**Activity**
When a line in the listing below contains the word "Output", return a copy of that line.
╭─ Working data
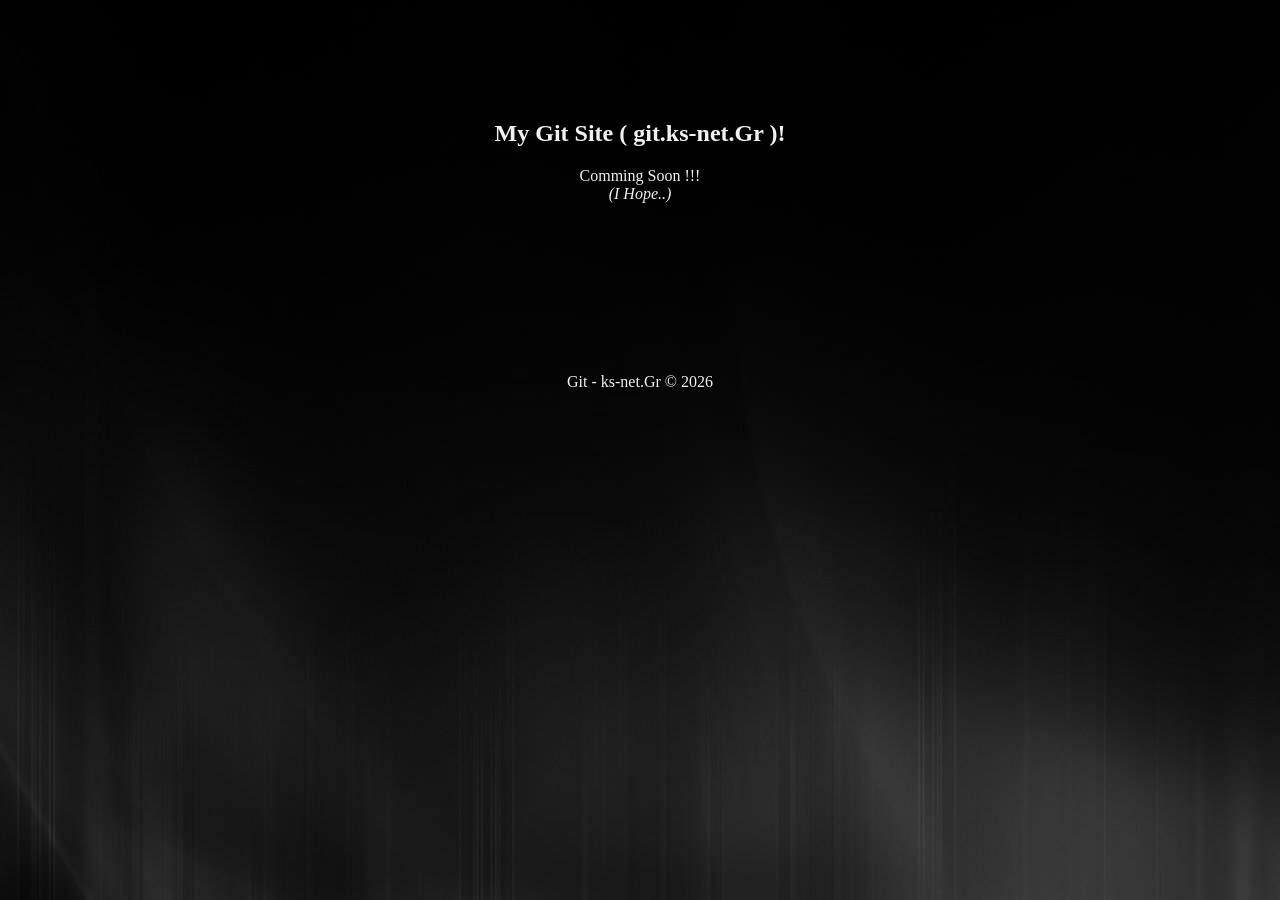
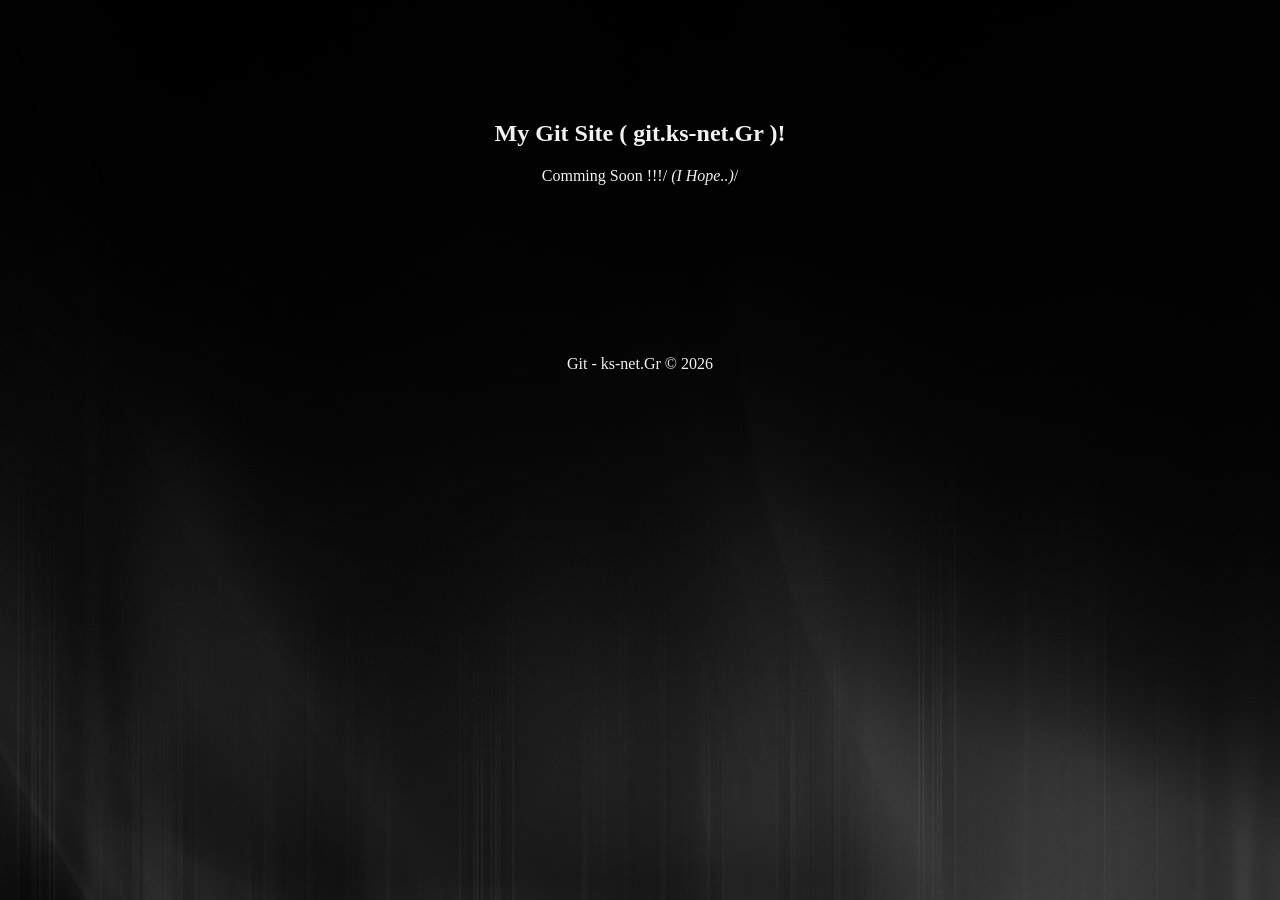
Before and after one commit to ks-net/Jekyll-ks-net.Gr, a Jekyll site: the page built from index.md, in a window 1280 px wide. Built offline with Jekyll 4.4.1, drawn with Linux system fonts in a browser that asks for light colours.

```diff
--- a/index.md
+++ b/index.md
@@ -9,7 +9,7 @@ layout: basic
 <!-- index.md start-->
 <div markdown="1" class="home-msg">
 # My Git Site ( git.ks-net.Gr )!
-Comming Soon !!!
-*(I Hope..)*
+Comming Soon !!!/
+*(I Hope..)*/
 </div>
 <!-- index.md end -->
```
╰─
╭─ Working data
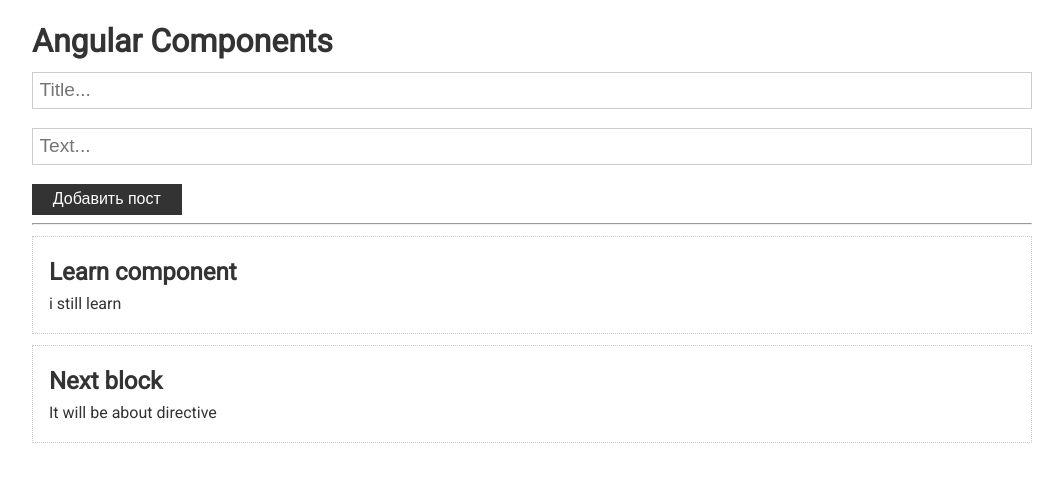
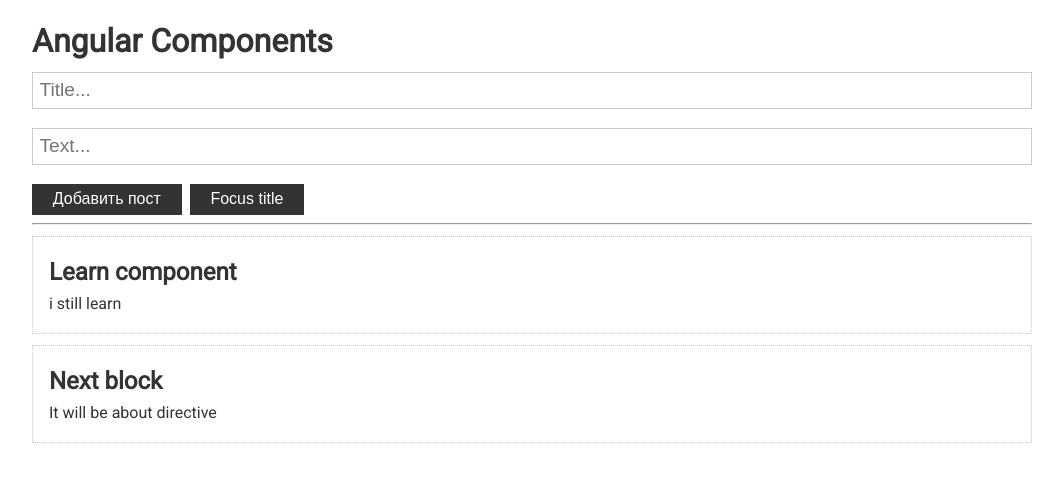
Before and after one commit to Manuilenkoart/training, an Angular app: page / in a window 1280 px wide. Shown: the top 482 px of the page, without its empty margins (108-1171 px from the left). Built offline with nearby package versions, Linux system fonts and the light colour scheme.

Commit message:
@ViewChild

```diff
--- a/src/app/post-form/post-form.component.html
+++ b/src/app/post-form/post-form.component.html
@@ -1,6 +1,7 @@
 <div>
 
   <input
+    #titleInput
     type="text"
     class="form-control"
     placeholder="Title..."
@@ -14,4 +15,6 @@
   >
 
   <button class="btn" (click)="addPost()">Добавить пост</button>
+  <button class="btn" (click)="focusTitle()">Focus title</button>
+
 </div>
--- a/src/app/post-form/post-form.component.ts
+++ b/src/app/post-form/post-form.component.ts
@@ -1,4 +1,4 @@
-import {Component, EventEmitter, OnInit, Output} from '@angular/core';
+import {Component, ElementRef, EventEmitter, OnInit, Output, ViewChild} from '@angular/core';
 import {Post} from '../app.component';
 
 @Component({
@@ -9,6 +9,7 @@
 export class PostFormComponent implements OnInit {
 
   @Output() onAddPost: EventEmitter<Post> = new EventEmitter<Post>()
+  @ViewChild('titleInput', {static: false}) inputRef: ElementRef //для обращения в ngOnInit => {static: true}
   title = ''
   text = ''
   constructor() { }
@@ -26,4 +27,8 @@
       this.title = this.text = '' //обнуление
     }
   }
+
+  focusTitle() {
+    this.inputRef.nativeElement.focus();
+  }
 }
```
╰─
**Written solution**
-import {Component, EventEmitter, OnInit, Output} from '@angular/core';
+import {Component, ElementRef, EventEmitter, OnInit, Output, ViewChild} from '@angular/core';
   @Output() onAddPost: EventEmitter<Post> = new EventEmitter<Post>()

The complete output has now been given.